What does COVID convalesced mean?

What does COVID convalesced mean?
(Source: kold)

BIRMINGHAM, Ala. (WBRC) - UAB is using the term “COVID convalesced” when describing some of the COVID-19 patients being treated at the hospital?

What does that mean?

According to UAB “COVID convalesced” is used when a patient is no longer considered infectious to others and can be moved out of a COVID-specific care unit, but is still sick and requires intensive medical attention.

UAB leaders said different hospitals report patient counts in different ways and “COVID convalesced” is how UAB identifies a patient who may be considered infectious, but they still need a bed and hospital care to get better.

According to UAB: “Many COVID-convalesced patients remain sick or potentially unable to survive without intensive medical attention and care; but since they are technically not infectious with COVID-19 any longer, they are not factored in the active COVID-19 census. It is important to note that these patients may be experiencing prolonged or severe illness that they would not have experienced had it not been for COVID-19.”

Severe illnesses that can develop from COVID-19

Patients can develop inflammation in the heart and muscle lining.

Signs of kidney problems in patients with COVID-19 include high levels of protein in the urine and abnormal blood work.

Some people who recovered from COVID-19 reported neurological concerns such as headache, dizziness, lingering loss of smell or taste, muscle weakness, nerve damage, and trouble thinking or concentrating — sometimes called “COVID fog” or “brain fog.”

Why is it important?

According to UAB sharing the convalesced number in addition to the current active cases provides a better look at the impact of COVID-19 on those most affected by the virus and the hospital resources required to care for this patient population. During the current surge, many hospitals are faced with limited bed capacity, and making the public aware of the dire situation while maintaining transparency is paramount.

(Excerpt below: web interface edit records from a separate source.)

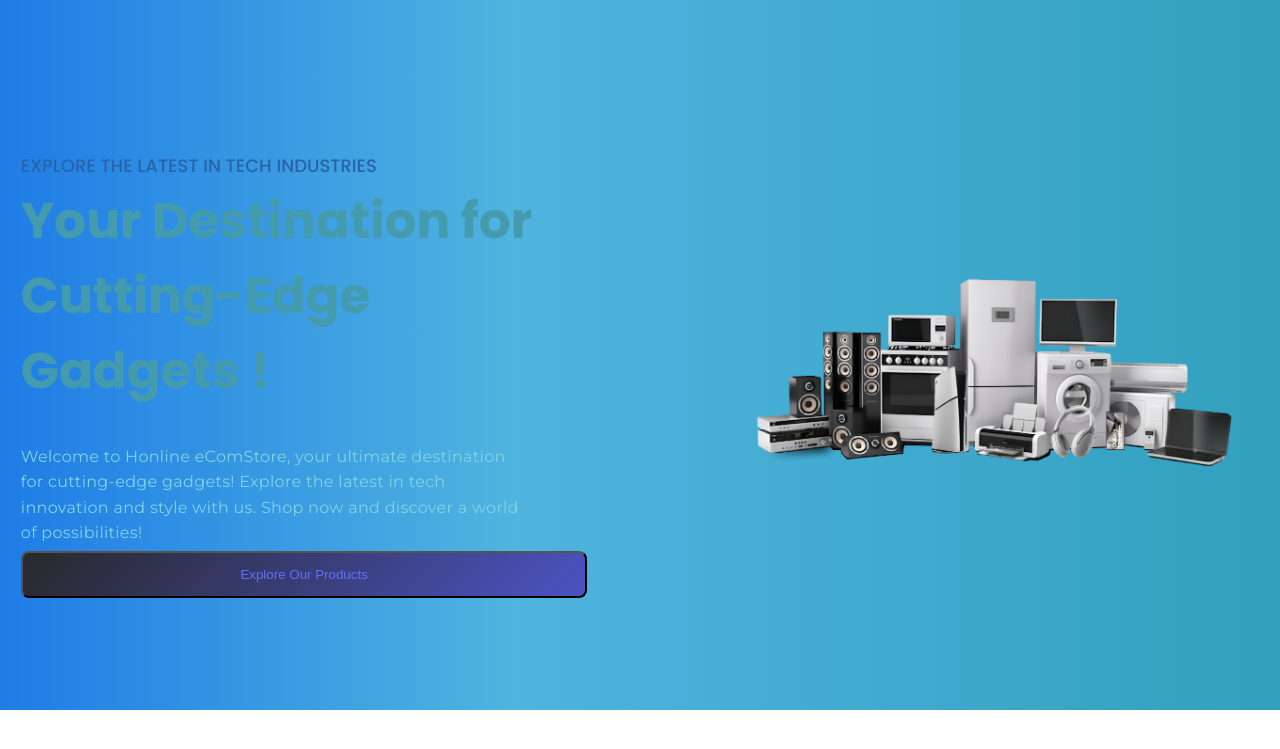
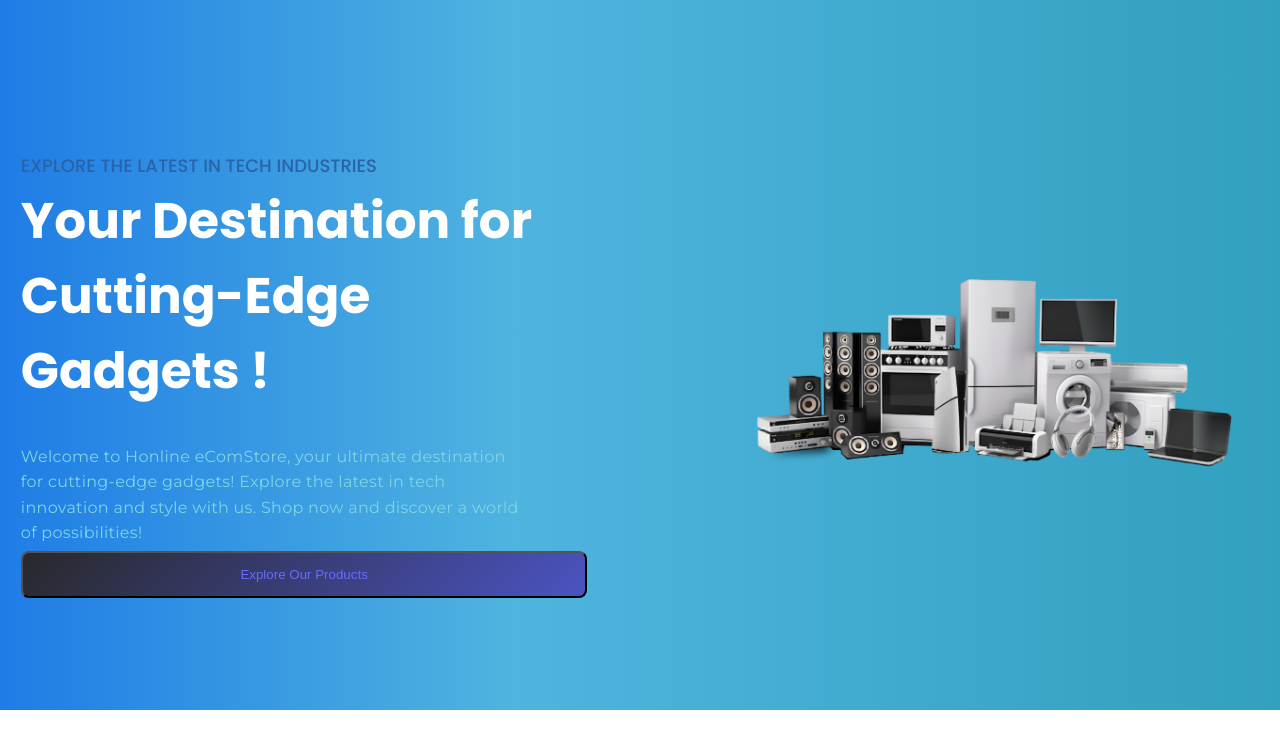
Before and after one commit to its-hamzaawan/Honline-Ecommerce-Store, a website built with Vite: page index.html in a window 1280 px wide. Shown: the part 179-928 px from the top of the page. Built offline with nearby package versions, Linux system fonts and the light colour scheme; a web font is replaced by a local one.

Commit message:
Updating heading color

```diff
--- a/src/style.css
+++ b/src/style.css
@@ -164,7 +164,7 @@
 
 }
 .main-hero-heading{
-   color: #459bae;
+   color: #ffffff;
   font-family: 'Poppins',sans-serif;
   font-size: 50px;
    margin-bottom: 30px;
```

“Our biggest fear is not being able to treat patients presenting to us for care,” said Vice President of Clinical Support Services at UAB Medicine Sarah Nafziger, M.D. “We are in health care because we like caring for sick people and want to be there for them. Our biggest concern is that demand for our resources outstrips our capacity. We are very concerned that we will not have enough resources to care for the patients presenting to us for care, and that is not just for COVID-19 care.”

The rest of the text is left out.